The MyFitnessPal app has the most user-friendly and useful food diary that I have seen thus far. I particularly like that I can add recipes and get calorie (and carb) counts. Entering data is quick and easy, and the snapshot view gives you a lot of data at a glance. But it's really a fitness and health app, rather than a diabetes app, so there's no tracker for blood sugar, which is a shame.
This is, as you would think, a very diabetes-focused app, so there's nowhere to enter food. But weight and blood sugar are two out of three important metrics for me moving forward, so I think I will keep using this app for a while.

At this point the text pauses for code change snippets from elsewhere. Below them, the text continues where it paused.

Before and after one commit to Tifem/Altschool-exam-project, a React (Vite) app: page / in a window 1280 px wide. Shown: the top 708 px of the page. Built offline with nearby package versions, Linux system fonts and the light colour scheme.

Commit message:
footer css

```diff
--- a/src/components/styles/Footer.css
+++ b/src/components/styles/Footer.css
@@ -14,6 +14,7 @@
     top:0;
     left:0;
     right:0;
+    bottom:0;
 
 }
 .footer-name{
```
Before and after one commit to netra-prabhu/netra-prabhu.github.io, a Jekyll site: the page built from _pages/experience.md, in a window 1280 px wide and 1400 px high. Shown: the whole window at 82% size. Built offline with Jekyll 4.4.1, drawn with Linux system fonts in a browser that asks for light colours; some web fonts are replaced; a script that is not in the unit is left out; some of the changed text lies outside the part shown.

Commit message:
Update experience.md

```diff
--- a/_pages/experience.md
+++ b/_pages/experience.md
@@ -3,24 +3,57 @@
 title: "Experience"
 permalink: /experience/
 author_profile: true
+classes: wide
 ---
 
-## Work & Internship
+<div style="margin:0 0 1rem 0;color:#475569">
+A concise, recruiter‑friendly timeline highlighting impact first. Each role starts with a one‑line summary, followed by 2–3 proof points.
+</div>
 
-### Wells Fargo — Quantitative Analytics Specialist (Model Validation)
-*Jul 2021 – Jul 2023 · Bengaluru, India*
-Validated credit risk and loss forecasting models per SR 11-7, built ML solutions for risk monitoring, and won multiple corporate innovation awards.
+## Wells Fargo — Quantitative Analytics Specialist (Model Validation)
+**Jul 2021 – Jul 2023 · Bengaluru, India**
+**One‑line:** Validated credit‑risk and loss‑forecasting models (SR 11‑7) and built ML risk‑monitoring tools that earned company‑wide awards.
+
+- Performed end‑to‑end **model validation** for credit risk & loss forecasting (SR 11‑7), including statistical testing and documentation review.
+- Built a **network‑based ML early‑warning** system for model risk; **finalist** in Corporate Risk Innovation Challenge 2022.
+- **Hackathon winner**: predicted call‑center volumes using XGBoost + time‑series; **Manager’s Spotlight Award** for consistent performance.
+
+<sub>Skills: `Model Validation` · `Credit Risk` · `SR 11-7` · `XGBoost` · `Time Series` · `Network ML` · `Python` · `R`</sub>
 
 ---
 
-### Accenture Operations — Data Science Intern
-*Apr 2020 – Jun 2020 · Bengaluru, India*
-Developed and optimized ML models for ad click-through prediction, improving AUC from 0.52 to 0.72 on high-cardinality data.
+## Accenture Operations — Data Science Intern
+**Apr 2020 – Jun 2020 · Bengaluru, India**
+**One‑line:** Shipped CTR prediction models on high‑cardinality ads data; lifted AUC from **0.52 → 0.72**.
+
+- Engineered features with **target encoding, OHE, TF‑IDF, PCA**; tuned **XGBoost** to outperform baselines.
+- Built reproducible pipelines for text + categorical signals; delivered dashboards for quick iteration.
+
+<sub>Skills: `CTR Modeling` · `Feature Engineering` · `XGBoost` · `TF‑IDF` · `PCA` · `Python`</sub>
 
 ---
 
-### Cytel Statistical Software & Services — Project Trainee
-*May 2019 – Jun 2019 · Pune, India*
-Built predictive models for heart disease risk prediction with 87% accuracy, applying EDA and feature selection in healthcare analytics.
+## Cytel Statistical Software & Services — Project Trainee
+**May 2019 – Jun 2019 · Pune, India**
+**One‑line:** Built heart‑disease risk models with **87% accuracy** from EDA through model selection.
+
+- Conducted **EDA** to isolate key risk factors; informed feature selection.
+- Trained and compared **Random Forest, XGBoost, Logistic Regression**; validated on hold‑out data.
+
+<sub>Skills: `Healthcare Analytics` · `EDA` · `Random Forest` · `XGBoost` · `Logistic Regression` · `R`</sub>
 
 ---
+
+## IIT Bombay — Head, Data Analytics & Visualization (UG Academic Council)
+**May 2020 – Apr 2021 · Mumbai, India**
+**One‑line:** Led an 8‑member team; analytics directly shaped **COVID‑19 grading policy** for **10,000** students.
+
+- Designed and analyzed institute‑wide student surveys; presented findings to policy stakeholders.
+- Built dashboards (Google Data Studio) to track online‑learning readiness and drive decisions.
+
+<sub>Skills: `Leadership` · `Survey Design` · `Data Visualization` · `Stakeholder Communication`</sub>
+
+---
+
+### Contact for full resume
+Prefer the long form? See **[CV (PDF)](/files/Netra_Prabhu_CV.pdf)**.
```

My hesitation about this app is that the food diary is clunky. Very clunky. To select foods manually, one must drill down through multiple menus (e.g. dairy, cheese, goat cheese). I tried searching using the search window and the app had a significant lag, making searching extremely cumbersome. Adding recipes is an available function, but it is dependent on searching to add foods (which takes what feels like forever), and when the foods are found, some of them have a serving size listed as "one serving", making it impossible to truly customize the ingredients - how much is "one serving"? 1 cup? 100g? Who knows? MyFitnessPal permits you to add all the ingredients and the number of people served by the recipe, so the app will automatically calculate the appropriate calories and carbs per serving. Carb Master does not appear to have this same functionality, or if it does, I have not been able to find it (which is much the same thing, if you think about it).